HOUSTON (Reuters) - Pioneer Natural Resources Co posted lower-than-expected quarterly profit on Tuesday and provided a tepid outlook for third-quarter production, despite increasing its spending budget for the year.
Its shares fell about 2.2 percent to $184 apiece in after-hours trading on Tuesday.
Like several of its peers, the oil and gas producer also posted a second-quarter hedging loss that kept it from fully benefiting from the quarter’s higher crude oil prices. It posted a net loss of $358 million on derivatives designed to lock in a price for its production.
Production rose to 327,704 barrels of oil equivalent per day (boe/d), above its May estimate for the quarter of as much as 322,000 boe/d, and up from 259,087 boe/d in the year-earlier quarter.
Its average realized price of production rose 24.5 percent to $43.12 per boe in the quarter, at a time when U.S. crude prices averaged at $74.15 per barrel.
The company raised its capital spending forecast to between $3.3 billion and $3.4 billion, up from its prior estimate of $2.9 billion, reflecting higher operating costs and plans to add four drilling rigs.
Pioneer, which is in the process of selling its non-Permian assets, forecast third quarter production from its core basin of between 278,000 boe/d and 288,000 boe/d, about flat with the 280,000 boe/d reported for its second quarter Permian output.
Once the divestitures are complete, Pioneer “will report stronger cash operating margins and corporate returns due to an increase in revenue per boe and a decrease in operating costs per boe,” said Chief Executive Timothy Dove.

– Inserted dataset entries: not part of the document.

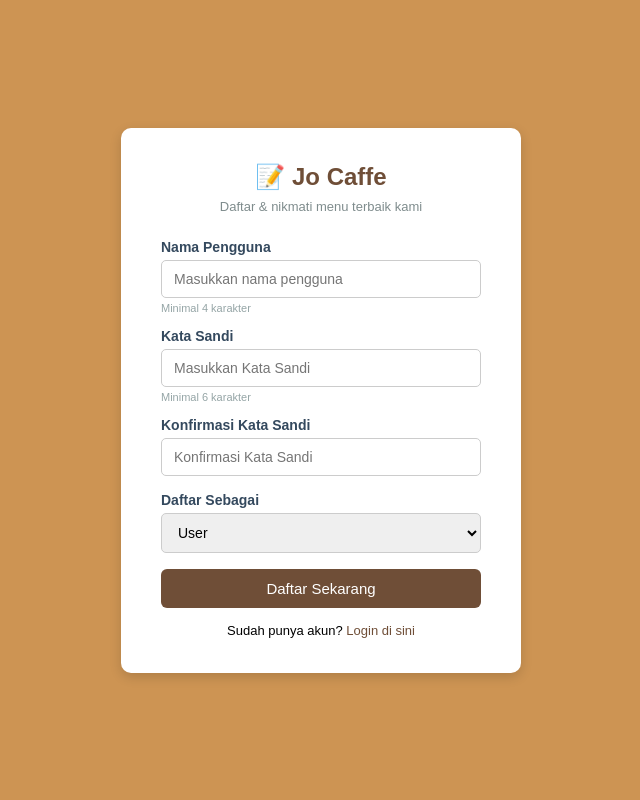
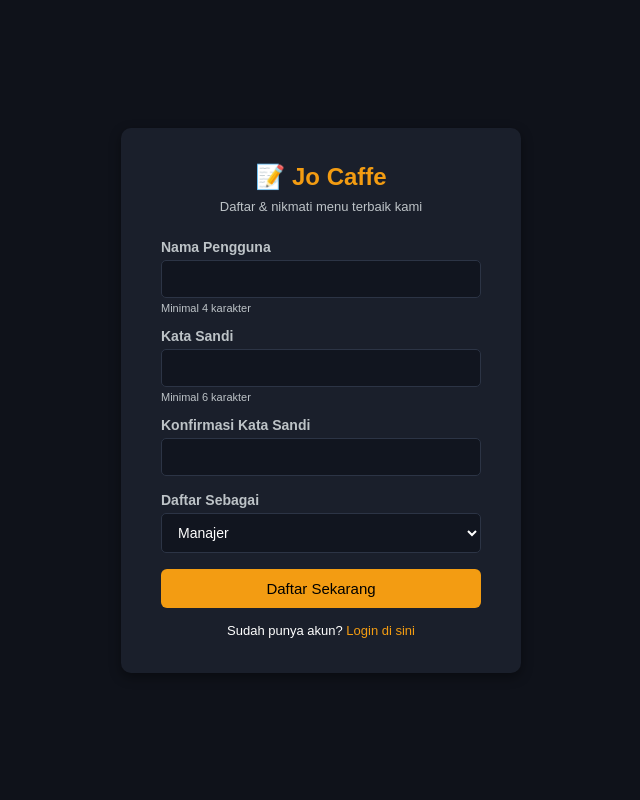
Before and after one commit to ifantrijm/jocafe, a PHP site: page /Register.php in a window 1280 px wide. Shown: the whole page, without its empty margins (319-959 px from the left). Run offline with PHP 8.4, Linux system fonts and the light colour scheme; a stand-in replaces the project's code that opens the database connection.

Commit message:
bynayla update bg color

```diff
--- a/Register.php
+++ b/Register.php
@@ -16,7 +16,7 @@ if (isset($_POST['btn_register'])) {
     $username = trim($_POST['username']);
     $password = trim($_POST['password']);
     $konfirm  = trim($_POST['konfirmasi']);
-    $role     = $_POST['role'];  // 'User' atau 'Admin'
+    $role     = $_POST['role'];  // 'Manajer' atau 'Admin'
 
     // --- Validasi ---
     if (empty($username) || empty($password) || empty($konfirm)) {
@@ -67,81 +67,102 @@ if (isset($_POST['btn_register'])) {
 <html lang="id">
 <head>
     <meta charset="UTF-8">
-    <title> Jo Caffe-Register</title>
+    <title>Jo Caffe-Register</title>
+
     <style>
+:root {
+    --bg: #0f121a;
+    --card: #1a1f2b;
+    --accent: #f39c12;
+    --white: #ffffff;
+    --gray: #bdc3c7;
+}
+
 * { margin: 0; padding: 0; box-sizing: border-box; }
 
 body {
     font-family: Arial, sans-serif;
-            background-color: #cd9453;
+    background-color: var(--bg);
     display: flex;
     justify-content: center;
     align-items: center;
     min-height: 100vh;
 }
 
+/* CARD */
 .card {
-            background: white;
+    background: var(--card);
     padding: 35px 40px;
     border-radius: 10px;
-            box-shadow: 0 4px 12px rgba(0,0,0,0.15);
+    box-shadow: 0 4px 12px rgba(0,0,0,0.4);
     width: 100%;
     max-width: 400px;
+    color: var(--white);
 }
 
+/* JUDUL */
 .card h2 {
     text-align: center;
     margin-bottom: 8px;
-            color: #6f4e37;
+    color: var(--accent);
 }
 
+/* SUBTITLE */
 .card p.subtitle {
     text-align: center;
-            color: #7f8c8d;
+    color: var(--gray);
     font-size: 13px;
     margin-bottom: 25px;
 }
 
+/* LABEL */
 label {
     display: block;
     font-size: 14px;
     font-weight: bold;
     margin-bottom: 5px;
-            color: #34495e;
+    color: var(--gray);
 }
 
+/* INPUT */
 input[type="text"],
 input[type="password"],
 select {
     width: 100%;
     padding: 10px 12px;
-            border: 1px solid #ccc;
+    border: 1px solid #2c3445;
     border-radius: 5px;
     font-size: 14px;
     margin-bottom: 16px;
+    background-color: #11151f;
+    color: var(--white);
 }
 
 input:focus, select:focus {
-            border-color: #6f4e37;
+    border-color: var(--accent);
     outline: none;
 }
 
+/* BUTTON */
 button {
     width: 100%;
     padding: 11px;
-            background-color: #6f4e37;
-            color: white;
+    background-color: var(--accent);
+    color: black;
     border: none;
     border-radius: 6px;
     font-size: 15px;
     cursor: pointer;
 }
 
-        button:hover { background-color: #5a3e2b; }
+button:hover {
+    background-color: #d68910;
+}
 
+/* PESAN */
 .pesan-error {
-            background-color: #fdecea;
-            color: #c0392b;
+    background-color: #2c1f1f;
+    color: #e74c3c;
     border: 1px solid #e74c3c;
     padding: 10px;
     border-radius: 5px;
@@ -150,8 +171,8 @@ if (isset($_POST['btn_register'])) {
 }
 
 .pesan-sukses {
-            background-color: #eafaf1;
-            color: #1e8449;
+    background-color: #1f2c22;
+    color: #2ecc71;
     border: 1px solid #27ae60;
     padding: 10px;
     border-radius: 5px;
@@ -159,58 +180,63 @@ if (isset($_POST['btn_register'])) {
     margin-bottom: 15px;
 }
 
+/* LINK */
 .link-login {
     text-align: center;
     margin-top: 15px;
     font-size: 13px;
 }
 
-        .link-login a { color: #6f4e37; text-decoration: none; }
-        .link-login a:hover { text-decoration: underline; }
+.link-login a {
+    color: var(--accent);
+    text-decoration: none;
+}
 
-        /* Info hint di bawah input */
+.link-login a:hover {
+    text-decoration: underline;
+}
+
+/* HINT */
 .hint {
     font-size: 11px;
-            color: #95a5a6;
+    color: var(--gray);
     margin-top: -12px;
     margin-bottom: 14px;
 }
     </style>
+
 </head>
+
 <body>
 
 <div class="card">
     <h2>📝 Jo Caffe</h2>
     <p class="subtitle">Daftar & nikmati menu terbaik kami</p>
 
-    <!-- Tampilkan pesan -->
     <?php if ($pesan != "") : ?>
         <div class="pesan-<?= $jenis_pesan ?>">
             <?= ($jenis_pesan == 'sukses') ? '✅' : '⚠️' ?> <?= $pesan ?>
         </div>
     <?php endif; ?>
 
-    <!-- Form Register -->
-    <form method="POST" action="">
+    <form method="POST">
 
-        <label for="username">Nama Pengguna</label>
-        <input type="text" id="username" name="username"
-               placeholder="Masukkan nama pengguna"
+        <label>Nama Pengguna</label>
+        <input type="text" name="username"
         value="<?= isset($_POST['username']) ? htmlspecialchars($_POST['username']) : '' ?>">
         <p class="hint">Minimal 4 karakter</p>
 
-        <label for="password">Kata Sandi</label>
-        <input type="password" id="password" name="password" placeholder="Masukkan Kata Sandi">
+        <label>Kata Sandi</label>
+        <input type="password" name="password">
         <p class="hint">Minimal 6 karakter</p>
 
-        <label for="konfirmasi">Konfirmasi Kata Sandi</label>
-        <input type="password" id="konfirmasi" name="konfirmasi" placeholder="Konfirmasi Kata Sandi">
+        <label>Konfirmasi Kata Sandi</label>
+        <input type="password" name="konfirmasi">
 
-        <label for="role">Daftar Sebagai</label>
-        <select id="role" name="role">
-            <option value="User">User</option>
+        <label>Daftar Sebagai</label>
+        <select name="role">
+            <option value="User">Manajer</option>
             <option value="admin">Admin</option>
-
         </select>
 
         <button type="submit" name="btn_register">Daftar Sekarang</button>
```
Lines whose indentation alone changed are shown as unchanged.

Net income fell to $66 million, or 38 cents per share, in the second quarter ended June 30, from $233 million, or $1.36 per share, a year ago.
Excluding one-time items, the company earned $1.41 per share, while analysts expected $1.49 per share, according to Thomson Reuters I/B/E/S.
Costs rose 83 percent over a year earlier to $2.03 billion in the quarter, in large part on an accounting change on how the company treats costs from third-party processing and transportation companies.
The year-ago quarter included a gain of $195 million, mainly related to the sale of acreage in Texas.
Revenue for the Irving, Texas-based producer rose 44 percent to $2.11 billion, beating average analyst estimates of $1.25 billion.
Reporting by Karan Nagarkatti in Bengaluru and Gary McWilliams in Houston; Editing by Arun Koyyur and Rosalba O'Brien